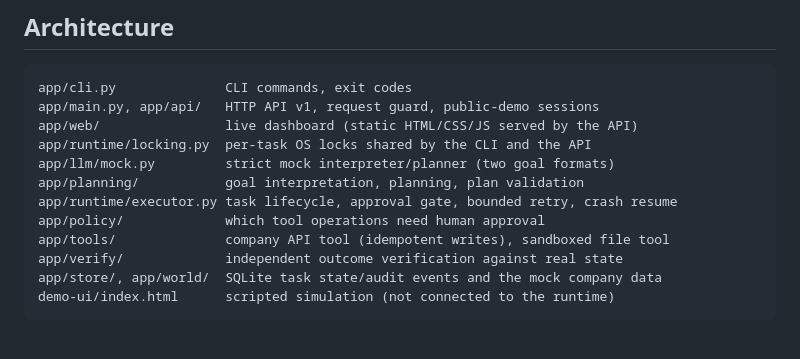
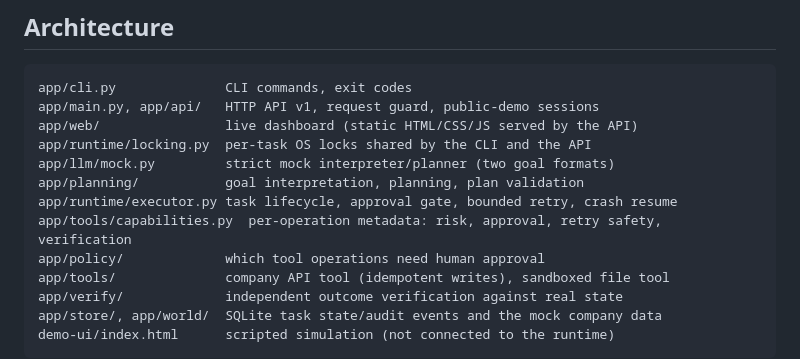
Before and after one commit to nawalkumar/autonomous-ai-employee-runtime, a Markdown page: CONTRIBUTING.md, the part around the change. GitHub-like rendering; blank space fills up the shorter version.

```diff
--- a/CONTRIBUTING.md
+++ b/CONTRIBUTING.md
@@ -29,6 +29,7 @@ app/runtime/locking.py  per-task OS locks shared by the CLI and the API
 app/llm/mock.py         strict mock interpreter/planner (two goal formats)
 app/planning/           goal interpretation, planning, plan validation
 app/runtime/executor.py task lifecycle, approval gate, bounded retry, crash resume
+app/tools/capabilities.py  per-operation metadata: risk, approval, retry safety, verification
 app/policy/             which tool operations need human approval
 app/tools/              company API tool (idempotent writes), sandboxed file tool
 app/verify/             independent outcome verification against real state
```
Also changed, not shown: README.md (+94 -7 lines).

#####

Your task is to copy the entries in full and exactly, without any images.

Before and after one commit to nawalkumar/autonomous-ai-employee-runtime, a Markdown page: CONTRIBUTING.md, the part around the change. GitHub-like rendering; blank space fills up the shorter version.

```diff
--- a/CONTRIBUTING.md
+++ b/CONTRIBUTING.md
@@ -29,6 +29,7 @@ app/runtime/locking.py  per-task OS locks shared by the CLI and the API
 app/llm/mock.py         strict mock interpreter/planner (two goal formats)
 app/planning/           goal interpretation, planning, plan validation
 app/runtime/executor.py task lifecycle, approval gate, bounded retry, crash resume
+app/tools/capabilities.py  per-operation metadata: risk, approval, retry safety, verification
 app/policy/             which tool operations need human approval
 app/tools/              company API tool (idempotent writes), sandboxed file tool
 app/verify/             independent outcome verification against real state
```
Also changed, not shown: README.md (+94 -7 lines).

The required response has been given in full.